TASK INPUTS
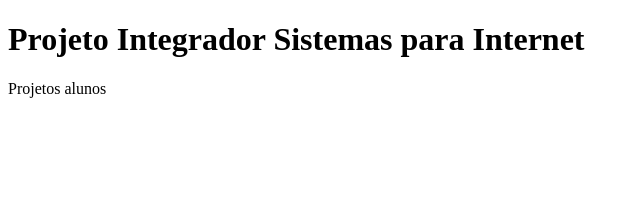
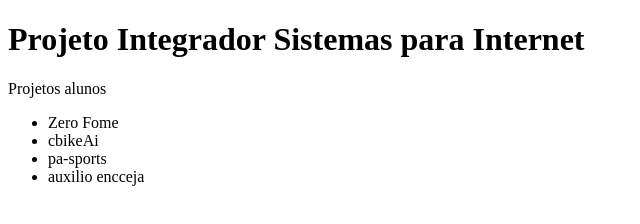
Before and after one commit to carloscastrofilho/2sSI20252, a plain HTML site: page index.html in a window 1280 px wide. Shown: the whole page, without its empty margins (0-640 px from the left). Drawn offline with Linux system fonts and the light colour scheme.

Commit message:
projetos listados

```diff
--- a/index.html
+++ b/index.html
@@ -11,6 +11,12 @@
     </header>
     <main>
         <p> Projetos alunos</p>
+        <ul>
+            <li>Zero Fome</li>
+            <li>cbikeAi</li>
+            <li>pa-sports</li>
+            <li>auxilio encceja</li>
+        </ul>
     </main>
 </body>
 </html>
```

PROBLEM TO SOLVE
Full copy, no pictures: write out each line of the data exactly as it stands.

SOLUTION TO THIS TASK
Before and after one commit to carloscastrofilho/2sSI20252, a plain HTML site: page index.html in a window 1280 px wide. Shown: the whole page, without its empty margins (0-640 px from the left). Drawn offline with Linux system fonts and the light colour scheme.

Commit message:
projetos listados

```diff
--- a/index.html
+++ b/index.html
@@ -11,6 +11,12 @@
     </header>
     <main>
         <p> Projetos alunos</p>
+        <ul>
+            <li>Zero Fome</li>
+            <li>cbikeAi</li>
+            <li>pa-sports</li>
+            <li>auxilio encceja</li>
+        </ul>
     </main>
 </body>
 </html>
```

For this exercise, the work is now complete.